Exercise prompt: One line at a time, check the entries below for the word "Navigation", and copy each line that has it.

Input:
══════════════════════════════

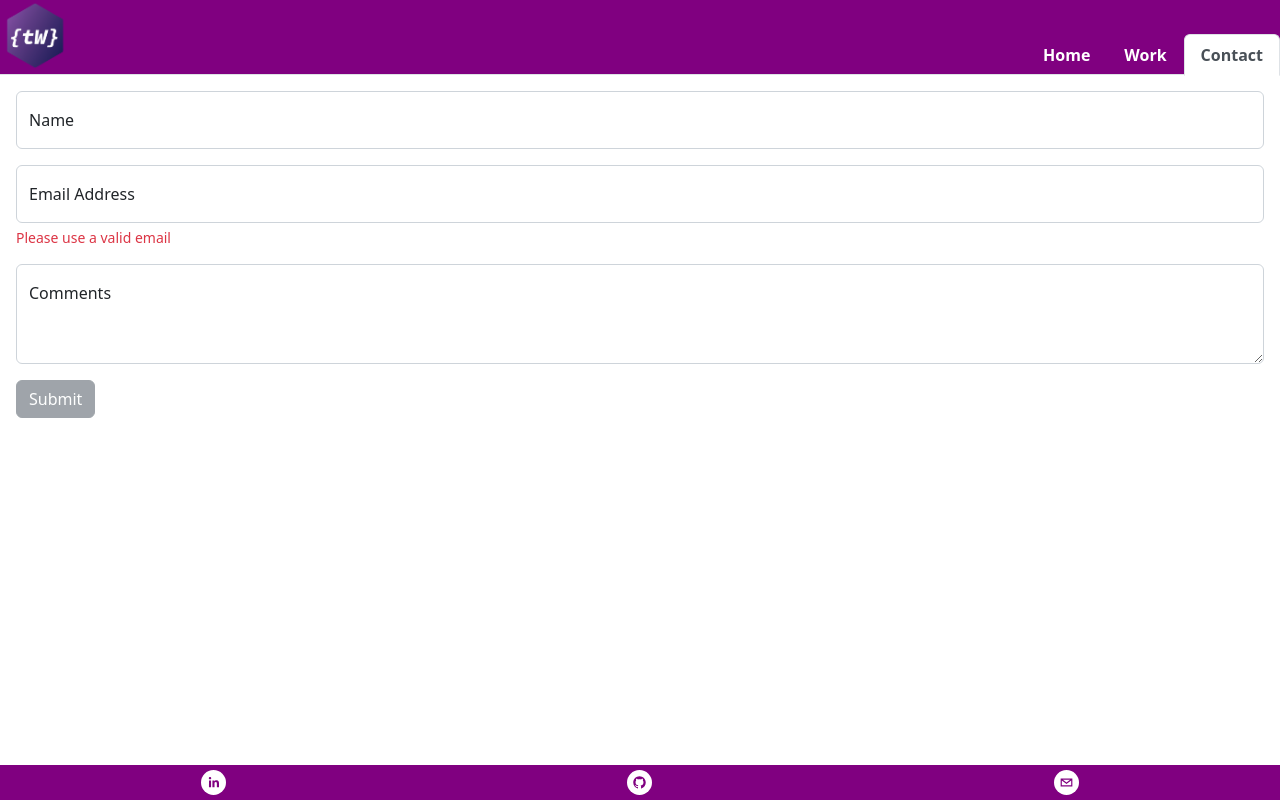
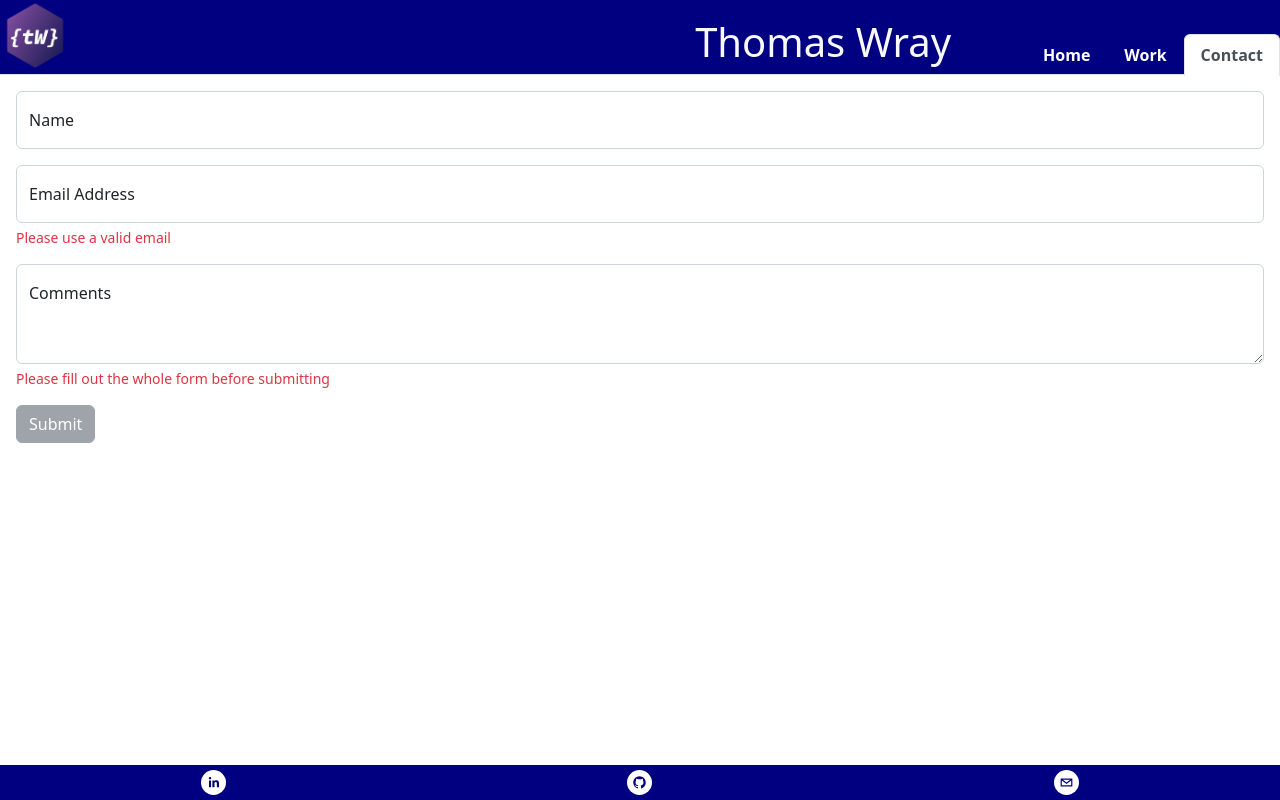
Before and after one commit to Twray95/myPortfolio, a React (Create React App) app in the folder reactportfolio/: page /Contact in a window 1280 px wide. Built offline with nearby package versions, Linux system fonts and the light colour scheme.

Commit message:
worked on homepage

```diff
--- a/reactportfolio/src/App.css
+++ b/reactportfolio/src/App.css
@@ -8,13 +8,13 @@ body {
   width: 100%;
   height: 35px;
   bottom: 0;
-  background-color: purple;
+  background-color: navy;
   color: white;
 }
 
 .Navigation {
   justify-content: end;
-  background-color: purple;
+  background-color: navy;
 }
 
 .Navigation div a {
@@ -32,17 +32,24 @@ body {
 }
 
 .logo {
-  width: 70px;
-  height: 70px;
   position: absolute;
 }
 
+.logoImage {
+  width: 70px;
+  height: 70px;
+}
+
+.Name {
+  margin-right: 75px;
+}
+
 .card-body div a {
-  background-color: purple;
+  background-color: navy;
   border-color: black;
 }
 
 .card-body a {
-  background-color: purple;
+  background-color: navy;
   border-color: black;
 }
--- a/reactportfolio/src/components/Footer.js
+++ b/reactportfolio/src/components/Footer.js
@@ -1,5 +1,5 @@
 import React from "react";
-import { SocialIcon, socialIcon } from "react-social-icons";
+import { SocialIcon } from "react-social-icons";
 
 function Footer() {
   return (
@@ -9,6 +9,7 @@ function Footer() {
           url="https://www.linkedin.com/in/thomas-wray/"
           bgColor="#FFFFFF"
           style={{ height: 25, width: 25 }}
+          target="_blank"
         />
         <SocialIcon
           url="https://github.com/Twray95"
@@ -20,6 +21,7 @@ function Footer() {
           network="email"
           bgColor="#FFFFFF"
           style={{ height: 25, width: 25 }}
+          target="_blank"
         />
       </div>
     </>
--- a/reactportfolio/src/components/NavTabs.js
+++ b/reactportfolio/src/components/NavTabs.js
@@ -5,8 +5,12 @@ import Nav from "react-bootstrap/Nav";
 function NavTabs() {
   return (
     <div className="navContainer">
-      <img src="./logo.png" className="logo" />
+      <div className="logo">
+        <img src="./logo.png" alt="logo " className="logoImage" />
+      </div>
+
       <Nav variant="tabs light" className="Navigation h-100 align-items-end">
+        <h1 className="text-light Name">Thomas Wray</h1>
         <Nav.Item>
           <LinkContainer to="/">
             <Nav.Link eventKey="/home">Home</Nav.Link>
--- a/reactportfolio/src/pages/Contact.js
+++ b/reactportfolio/src/pages/Contact.js
@@ -87,6 +87,9 @@ function Contact() {
               value={formState.text}
             />
           </FloatingLabel>
+          <Form.Text className="text-danger">
+            {isFilled ? "" : "Please fill out the whole form before submitting"}
+          </Form.Text>
         </Form.Group>
         {isFilled ? (
           <Button variant="primary" type="submit" onClick={handleShow}>
```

══════════════════════════════

Result below:
 .Navigation {
 .Navigation div a {
       <Nav variant="tabs light" className="Navigation h-100 align-items-end">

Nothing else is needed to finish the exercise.